(Excerpted records begins)
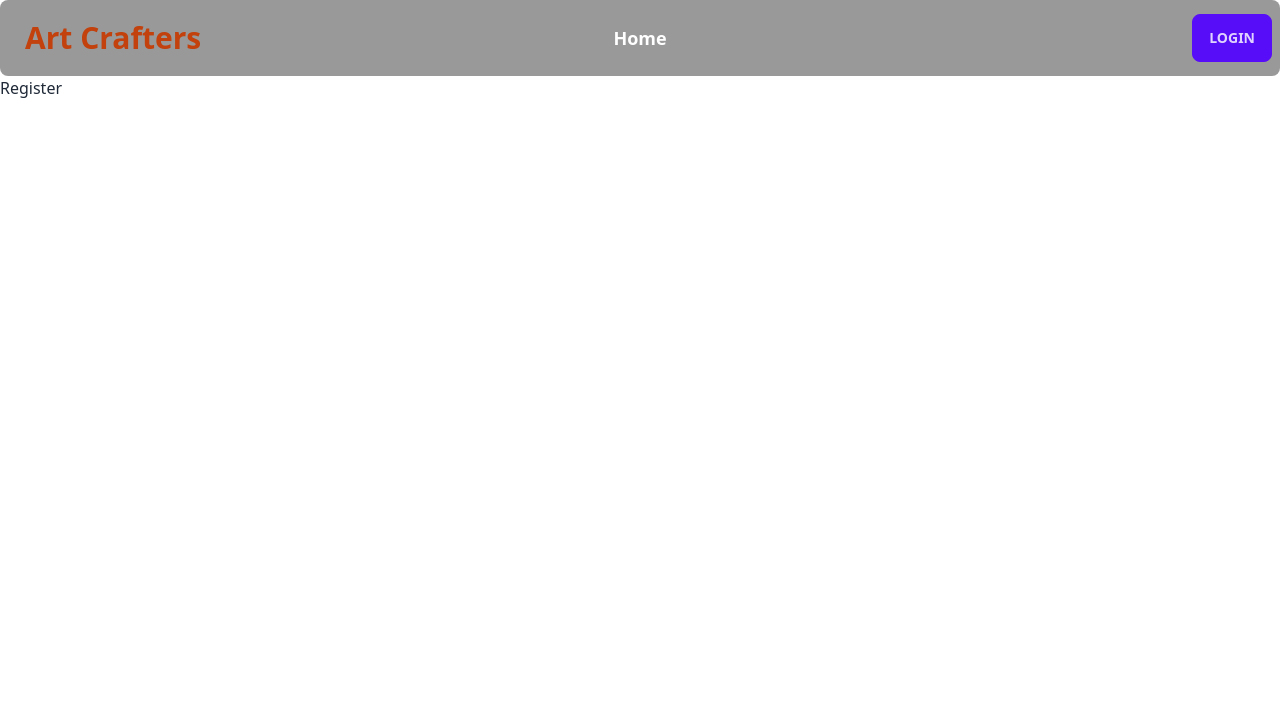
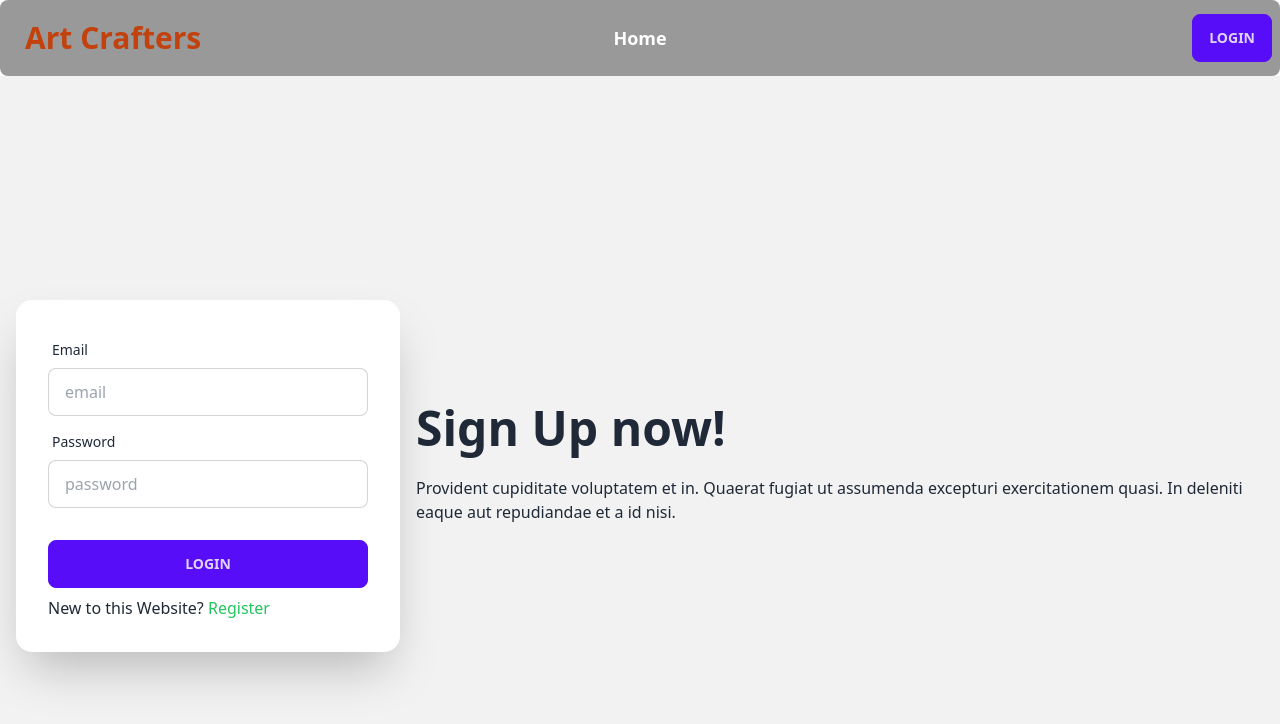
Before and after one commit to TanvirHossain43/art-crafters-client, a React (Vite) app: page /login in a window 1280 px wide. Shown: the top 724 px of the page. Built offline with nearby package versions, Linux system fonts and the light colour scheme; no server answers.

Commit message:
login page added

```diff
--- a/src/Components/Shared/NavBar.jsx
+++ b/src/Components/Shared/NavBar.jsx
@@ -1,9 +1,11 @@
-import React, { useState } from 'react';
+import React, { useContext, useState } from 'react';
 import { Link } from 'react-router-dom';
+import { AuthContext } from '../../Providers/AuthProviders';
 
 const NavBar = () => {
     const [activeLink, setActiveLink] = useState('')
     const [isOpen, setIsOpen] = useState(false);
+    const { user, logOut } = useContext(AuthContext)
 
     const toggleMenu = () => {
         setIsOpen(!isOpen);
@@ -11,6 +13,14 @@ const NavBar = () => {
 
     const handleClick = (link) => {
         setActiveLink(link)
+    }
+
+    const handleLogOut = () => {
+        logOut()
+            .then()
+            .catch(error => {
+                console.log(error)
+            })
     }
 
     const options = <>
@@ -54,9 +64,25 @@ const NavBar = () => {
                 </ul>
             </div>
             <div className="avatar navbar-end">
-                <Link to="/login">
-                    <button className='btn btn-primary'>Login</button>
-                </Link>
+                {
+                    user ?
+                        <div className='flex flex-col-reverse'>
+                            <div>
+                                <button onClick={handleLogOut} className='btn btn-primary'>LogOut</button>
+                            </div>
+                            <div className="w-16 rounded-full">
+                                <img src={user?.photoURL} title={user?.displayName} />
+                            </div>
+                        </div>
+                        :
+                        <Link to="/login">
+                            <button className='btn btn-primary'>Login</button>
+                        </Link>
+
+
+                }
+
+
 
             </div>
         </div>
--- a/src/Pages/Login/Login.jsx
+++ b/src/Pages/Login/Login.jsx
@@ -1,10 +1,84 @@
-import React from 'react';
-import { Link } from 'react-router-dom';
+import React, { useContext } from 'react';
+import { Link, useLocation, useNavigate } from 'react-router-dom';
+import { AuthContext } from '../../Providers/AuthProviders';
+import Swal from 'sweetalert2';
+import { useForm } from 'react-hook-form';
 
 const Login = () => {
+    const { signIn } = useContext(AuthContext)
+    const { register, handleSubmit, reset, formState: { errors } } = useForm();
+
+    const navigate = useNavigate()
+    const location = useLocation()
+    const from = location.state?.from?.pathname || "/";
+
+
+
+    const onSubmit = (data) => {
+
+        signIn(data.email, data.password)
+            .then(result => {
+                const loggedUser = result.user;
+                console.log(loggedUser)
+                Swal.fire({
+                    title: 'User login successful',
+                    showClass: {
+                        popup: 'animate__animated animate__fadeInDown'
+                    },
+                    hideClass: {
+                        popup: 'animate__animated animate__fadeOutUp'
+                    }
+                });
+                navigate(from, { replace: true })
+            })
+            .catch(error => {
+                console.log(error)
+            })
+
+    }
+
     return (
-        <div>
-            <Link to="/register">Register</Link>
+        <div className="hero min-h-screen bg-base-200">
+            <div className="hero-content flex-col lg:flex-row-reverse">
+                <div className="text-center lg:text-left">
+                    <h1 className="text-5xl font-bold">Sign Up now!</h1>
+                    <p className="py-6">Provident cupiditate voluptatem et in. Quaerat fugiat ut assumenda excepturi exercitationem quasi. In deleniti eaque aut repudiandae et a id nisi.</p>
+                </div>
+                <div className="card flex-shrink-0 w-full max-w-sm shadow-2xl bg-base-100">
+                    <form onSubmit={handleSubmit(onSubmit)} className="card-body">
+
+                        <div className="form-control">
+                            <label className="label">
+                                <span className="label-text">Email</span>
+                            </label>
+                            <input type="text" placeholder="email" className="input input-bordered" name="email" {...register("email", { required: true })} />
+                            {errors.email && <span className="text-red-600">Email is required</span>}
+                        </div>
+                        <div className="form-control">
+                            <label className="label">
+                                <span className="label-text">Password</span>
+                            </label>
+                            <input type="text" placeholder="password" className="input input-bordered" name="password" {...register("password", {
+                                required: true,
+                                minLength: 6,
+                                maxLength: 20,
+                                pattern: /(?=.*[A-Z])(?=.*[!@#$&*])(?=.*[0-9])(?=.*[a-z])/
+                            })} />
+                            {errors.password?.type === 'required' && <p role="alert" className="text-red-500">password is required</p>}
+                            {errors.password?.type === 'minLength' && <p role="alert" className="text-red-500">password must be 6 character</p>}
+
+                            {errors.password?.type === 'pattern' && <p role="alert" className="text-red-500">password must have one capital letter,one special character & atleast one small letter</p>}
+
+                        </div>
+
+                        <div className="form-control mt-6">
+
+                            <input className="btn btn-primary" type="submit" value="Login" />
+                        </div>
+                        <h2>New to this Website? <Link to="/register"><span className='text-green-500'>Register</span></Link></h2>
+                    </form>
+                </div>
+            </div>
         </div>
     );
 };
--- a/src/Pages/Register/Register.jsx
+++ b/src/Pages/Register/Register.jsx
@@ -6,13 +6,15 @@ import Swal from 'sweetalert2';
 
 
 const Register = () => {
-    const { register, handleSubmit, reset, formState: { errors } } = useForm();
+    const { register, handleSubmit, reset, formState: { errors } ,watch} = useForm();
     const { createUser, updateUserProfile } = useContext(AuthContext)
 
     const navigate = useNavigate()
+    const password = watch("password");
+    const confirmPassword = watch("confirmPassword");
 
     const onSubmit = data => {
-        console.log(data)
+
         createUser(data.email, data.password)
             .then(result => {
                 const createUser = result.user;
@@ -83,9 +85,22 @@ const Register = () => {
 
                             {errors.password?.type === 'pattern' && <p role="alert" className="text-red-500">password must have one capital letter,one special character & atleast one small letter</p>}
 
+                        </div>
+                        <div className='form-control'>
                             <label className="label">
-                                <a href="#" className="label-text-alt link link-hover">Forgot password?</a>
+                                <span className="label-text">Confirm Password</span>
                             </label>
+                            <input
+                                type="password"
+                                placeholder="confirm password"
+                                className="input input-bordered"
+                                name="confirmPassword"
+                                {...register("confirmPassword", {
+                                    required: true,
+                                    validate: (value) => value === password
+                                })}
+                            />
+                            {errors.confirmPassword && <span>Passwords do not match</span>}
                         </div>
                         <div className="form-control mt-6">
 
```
(Excerpted records ends)
#### The problem
Make an exact copy of the records above. Keep out every picture.

#### Output for this task
Before and after one commit to TanvirHossain43/art-crafters-client, a React (Vite) app: page /login in a window 1280 px wide. Shown: the top 724 px of the page. Built offline with nearby package versions, Linux system fonts and the light colour scheme; no server answers.

Commit message:
login page added

```diff
--- a/src/Components/Shared/NavBar.jsx
+++ b/src/Components/Shared/NavBar.jsx
@@ -1,9 +1,11 @@
-import React, { useState } from 'react';
+import React, { useContext, useState } from 'react';
 import { Link } from 'react-router-dom';
+import { AuthContext } from '../../Providers/AuthProviders';
 
 const NavBar = () => {
     const [activeLink, setActiveLink] = useState('')
     const [isOpen, setIsOpen] = useState(false);
+    const { user, logOut } = useContext(AuthContext)
 
     const toggleMenu = () => {
         setIsOpen(!isOpen);
@@ -11,6 +13,14 @@ const NavBar = () => {
 
     const handleClick = (link) => {
         setActiveLink(link)
+    }
+
+    const handleLogOut = () => {
+        logOut()
+            .then()
+            .catch(error => {
+                console.log(error)
+            })
     }
 
     const options = <>
@@ -54,9 +64,25 @@ const NavBar = () => {
                 </ul>
             </div>
             <div className="avatar navbar-end">
-                <Link to="/login">
-                    <button className='btn btn-primary'>Login</button>
-                </Link>
+                {
+                    user ?
+                        <div className='flex flex-col-reverse'>
+                            <div>
+                                <button onClick={handleLogOut} className='btn btn-primary'>LogOut</button>
+                            </div>
+                            <div className="w-16 rounded-full">
+                                <img src={user?.photoURL} title={user?.displayName} />
+                            </div>
+                        </div>
+                        :
+                        <Link to="/login">
+                            <button className='btn btn-primary'>Login</button>
+                        </Link>
+
+
+                }
+
+
 
             </div>
         </div>
--- a/src/Pages/Login/Login.jsx
+++ b/src/Pages/Login/Login.jsx
@@ -1,10 +1,84 @@
-import React from 'react';
-import { Link } from 'react-router-dom';
+import React, { useContext } from 'react';
+import { Link, useLocation, useNavigate } from 'react-router-dom';
+import { AuthContext } from '../../Providers/AuthProviders';
+import Swal from 'sweetalert2';
+import { useForm } from 'react-hook-form';
 
 const Login = () => {
+    const { signIn } = useContext(AuthContext)
+    const { register, handleSubmit, reset, formState: { errors } } = useForm();
+
+    const navigate = useNavigate()
+    const location = useLocation()
+    const from = location.state?.from?.pathname || "/";
+
+
+
+    const onSubmit = (data) => {
+
+        signIn(data.email, data.password)
+            .then(result => {
+                const loggedUser = result.user;
+                console.log(loggedUser)
+                Swal.fire({
+                    title: 'User login successful',
+                    showClass: {
+                        popup: 'animate__animated animate__fadeInDown'
+                    },
+                    hideClass: {
+                        popup: 'animate__animated animate__fadeOutUp'
+                    }
+                });
+                navigate(from, { replace: true })
+            })
+            .catch(error => {
+                console.log(error)
+            })
+
+    }
+
     return (
-        <div>
-            <Link to="/register">Register</Link>
+        <div className="hero min-h-screen bg-base-200">
+            <div className="hero-content flex-col lg:flex-row-reverse">
+                <div className="text-center lg:text-left">
+                    <h1 className="text-5xl font-bold">Sign Up now!</h1>
+                    <p className="py-6">Provident cupiditate voluptatem et in. Quaerat fugiat ut assumenda excepturi exercitationem quasi. In deleniti eaque aut repudiandae et a id nisi.</p>
+                </div>
+                <div className="card flex-shrink-0 w-full max-w-sm shadow-2xl bg-base-100">
+                    <form onSubmit={handleSubmit(onSubmit)} className="card-body">
+
+                        <div className="form-control">
+                            <label className="label">
+                                <span className="label-text">Email</span>
+                            </label>
+                            <input type="text" placeholder="email" className="input input-bordered" name="email" {...register("email", { required: true })} />
+                            {errors.email && <span className="text-red-600">Email is required</span>}
+                        </div>
+                        <div className="form-control">
+                            <label className="label">
+                                <span className="label-text">Password</span>
+                            </label>
+                            <input type="text" placeholder="password" className="input input-bordered" name="password" {...register("password", {
+                                required: true,
+                                minLength: 6,
+                                maxLength: 20,
+                                pattern: /(?=.*[A-Z])(?=.*[!@#$&*])(?=.*[0-9])(?=.*[a-z])/
+                            })} />
+                            {errors.password?.type === 'required' && <p role="alert" className="text-red-500">password is required</p>}
+                            {errors.password?.type === 'minLength' && <p role="alert" className="text-red-500">password must be 6 character</p>}
+
+                            {errors.password?.type === 'pattern' && <p role="alert" className="text-red-500">password must have one capital letter,one special character & atleast one small letter</p>}
+
+                        </div>
+
+                        <div className="form-control mt-6">
+
+                            <input className="btn btn-primary" type="submit" value="Login" />
+                        </div>
+                        <h2>New to this Website? <Link to="/register"><span className='text-green-500'>Register</span></Link></h2>
+                    </form>
+                </div>
+            </div>
         </div>
     );
 };
--- a/src/Pages/Register/Register.jsx
+++ b/src/Pages/Register/Register.jsx
@@ -6,13 +6,15 @@ import Swal from 'sweetalert2';
 
 
 const Register = () => {
-    const { register, handleSubmit, reset, formState: { errors } } = useForm();
+    const { register, handleSubmit, reset, formState: { errors } ,watch} = useForm();
     const { createUser, updateUserProfile } = useContext(AuthContext)
 
     const navigate = useNavigate()
+    const password = watch("password");
+    const confirmPassword = watch("confirmPassword");
 
     const onSubmit = data => {
-        console.log(data)
+
         createUser(data.email, data.password)
             .then(result => {
                 const createUser = result.user;
@@ -83,9 +85,22 @@ const Register = () => {
 
                             {errors.password?.type === 'pattern' && <p role="alert" className="text-red-500">password must have one capital letter,one special character & atleast one small letter</p>}
 
+                        </div>
+                        <div className='form-control'>
                             <label className="label">
-                                <a href="#" className="label-text-alt link link-hover">Forgot password?</a>
+                                <span className="label-text">Confirm Password</span>
                             </label>
+                            <input
+                                type="password"
+                                placeholder="confirm password"
+                                className="input input-bordered"
+                                name="confirmPassword"
+                                {...register("confirmPassword", {
+                                    required: true,
+                                    validate: (value) => value === password
+                                })}
+                            />
+                            {errors.confirmPassword && <span>Passwords do not match</span>}
                         </div>
                         <div className="form-control mt-6">
 
```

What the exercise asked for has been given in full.